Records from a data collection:
BEGIN

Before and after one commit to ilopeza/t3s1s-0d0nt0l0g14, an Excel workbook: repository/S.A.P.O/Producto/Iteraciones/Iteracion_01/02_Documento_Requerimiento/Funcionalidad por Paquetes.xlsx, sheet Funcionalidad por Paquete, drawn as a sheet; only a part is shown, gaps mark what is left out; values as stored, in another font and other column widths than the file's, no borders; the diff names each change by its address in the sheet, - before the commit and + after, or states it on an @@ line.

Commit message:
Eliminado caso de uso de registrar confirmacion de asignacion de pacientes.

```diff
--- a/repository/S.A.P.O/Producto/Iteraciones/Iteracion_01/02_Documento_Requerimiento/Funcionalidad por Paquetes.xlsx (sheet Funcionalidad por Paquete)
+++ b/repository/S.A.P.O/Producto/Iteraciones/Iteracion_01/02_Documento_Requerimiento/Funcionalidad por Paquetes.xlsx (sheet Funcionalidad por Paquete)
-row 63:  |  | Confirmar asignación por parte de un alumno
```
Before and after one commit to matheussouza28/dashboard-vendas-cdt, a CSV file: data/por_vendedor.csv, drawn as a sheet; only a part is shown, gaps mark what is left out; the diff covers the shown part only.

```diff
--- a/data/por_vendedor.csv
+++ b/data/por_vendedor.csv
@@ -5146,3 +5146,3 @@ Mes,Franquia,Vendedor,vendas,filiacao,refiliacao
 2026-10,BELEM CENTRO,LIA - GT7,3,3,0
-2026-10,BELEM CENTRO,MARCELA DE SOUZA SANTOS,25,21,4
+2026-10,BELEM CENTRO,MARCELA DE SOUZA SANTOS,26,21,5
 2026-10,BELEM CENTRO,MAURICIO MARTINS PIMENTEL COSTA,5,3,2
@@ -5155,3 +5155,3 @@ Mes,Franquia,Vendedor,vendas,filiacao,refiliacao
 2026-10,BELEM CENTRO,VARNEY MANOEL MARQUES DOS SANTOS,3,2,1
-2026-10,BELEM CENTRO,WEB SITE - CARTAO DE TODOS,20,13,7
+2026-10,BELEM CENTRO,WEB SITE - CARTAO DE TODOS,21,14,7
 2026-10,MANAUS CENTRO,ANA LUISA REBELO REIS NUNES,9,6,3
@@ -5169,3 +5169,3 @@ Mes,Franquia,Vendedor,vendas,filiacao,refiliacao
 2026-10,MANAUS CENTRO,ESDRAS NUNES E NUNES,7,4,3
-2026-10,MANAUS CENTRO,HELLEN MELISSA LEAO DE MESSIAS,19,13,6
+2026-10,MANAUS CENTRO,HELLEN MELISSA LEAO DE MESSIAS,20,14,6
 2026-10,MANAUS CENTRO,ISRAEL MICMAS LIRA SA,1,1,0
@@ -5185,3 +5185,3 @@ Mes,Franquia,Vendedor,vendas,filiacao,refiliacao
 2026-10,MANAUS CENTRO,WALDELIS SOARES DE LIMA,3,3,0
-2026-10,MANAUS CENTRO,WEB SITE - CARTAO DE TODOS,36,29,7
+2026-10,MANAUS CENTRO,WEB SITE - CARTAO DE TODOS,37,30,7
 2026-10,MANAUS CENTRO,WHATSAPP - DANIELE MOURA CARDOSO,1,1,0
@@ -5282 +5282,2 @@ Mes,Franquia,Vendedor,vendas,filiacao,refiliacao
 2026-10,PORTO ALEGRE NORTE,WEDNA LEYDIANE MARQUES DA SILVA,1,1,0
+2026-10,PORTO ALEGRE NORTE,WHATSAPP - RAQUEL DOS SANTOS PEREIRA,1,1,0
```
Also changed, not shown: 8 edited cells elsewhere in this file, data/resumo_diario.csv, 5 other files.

END

What is needed: The expected result is every record above, duplicated exactly.

Task result:
Before and after one commit to ilopeza/t3s1s-0d0nt0l0g14, an Excel workbook: repository/S.A.P.O/Producto/Iteraciones/Iteracion_01/02_Documento_Requerimiento/Funcionalidad por Paquetes.xlsx, sheet Funcionalidad por Paquete, drawn as a sheet; only a part is shown, gaps mark what is left out; values as stored, in another font and other column widths than the file's, no borders; the diff names each change by its address in the sheet, - before the commit and + after, or states it on an @@ line.

Commit message:
Eliminado caso de uso de registrar confirmacion de asignacion de pacientes.

```diff
--- a/repository/S.A.P.O/Producto/Iteraciones/Iteracion_01/02_Documento_Requerimiento/Funcionalidad por Paquetes.xlsx (sheet Funcionalidad por Paquete)
+++ b/repository/S.A.P.O/Producto/Iteraciones/Iteracion_01/02_Documento_Requerimiento/Funcionalidad por Paquetes.xlsx (sheet Funcionalidad por Paquete)
-row 63:  |  | Confirmar asignación por parte de un alumno
```
Before and after one commit to matheussouza28/dashboard-vendas-cdt, a CSV file: data/por_vendedor.csv, drawn as a sheet; only a part is shown, gaps mark what is left out; the diff covers the shown part only.

```diff
--- a/data/por_vendedor.csv
+++ b/data/por_vendedor.csv
@@ -5146,3 +5146,3 @@ Mes,Franquia,Vendedor,vendas,filiacao,refiliacao
 2026-10,BELEM CENTRO,LIA - GT7,3,3,0
-2026-10,BELEM CENTRO,MARCELA DE SOUZA SANTOS,25,21,4
+2026-10,BELEM CENTRO,MARCELA DE SOUZA SANTOS,26,21,5
 2026-10,BELEM CENTRO,MAURICIO MARTINS PIMENTEL COSTA,5,3,2
@@ -5155,3 +5155,3 @@ Mes,Franquia,Vendedor,vendas,filiacao,refiliacao
 2026-10,BELEM CENTRO,VARNEY MANOEL MARQUES DOS SANTOS,3,2,1
-2026-10,BELEM CENTRO,WEB SITE - CARTAO DE TODOS,20,13,7
+2026-10,BELEM CENTRO,WEB SITE - CARTAO DE TODOS,21,14,7
 2026-10,MANAUS CENTRO,ANA LUISA REBELO REIS NUNES,9,6,3
@@ -5169,3 +5169,3 @@ Mes,Franquia,Vendedor,vendas,filiacao,refiliacao
 2026-10,MANAUS CENTRO,ESDRAS NUNES E NUNES,7,4,3
-2026-10,MANAUS CENTRO,HELLEN MELISSA LEAO DE MESSIAS,19,13,6
+2026-10,MANAUS CENTRO,HELLEN MELISSA LEAO DE MESSIAS,20,14,6
 2026-10,MANAUS CENTRO,ISRAEL MICMAS LIRA SA,1,1,0
@@ -5185,3 +5185,3 @@ Mes,Franquia,Vendedor,vendas,filiacao,refiliacao
 2026-10,MANAUS CENTRO,WALDELIS SOARES DE LIMA,3,3,0
-2026-10,MANAUS CENTRO,WEB SITE - CARTAO DE TODOS,36,29,7
+2026-10,MANAUS CENTRO,WEB SITE - CARTAO DE TODOS,37,30,7
 2026-10,MANAUS CENTRO,WHATSAPP - DANIELE MOURA CARDOSO,1,1,0
@@ -5282 +5282,2 @@ Mes,Franquia,Vendedor,vendas,filiacao,refiliacao
 2026-10,PORTO ALEGRE NORTE,WEDNA LEYDIANE MARQUES DA SILVA,1,1,0
+2026-10,PORTO ALEGRE NORTE,WHATSAPP - RAQUEL DOS SANTOS PEREIRA,1,1,0
```
Also changed, not shown: 8 edited cells elsewhere in this file, data/resumo_diario.csv, 5 other files.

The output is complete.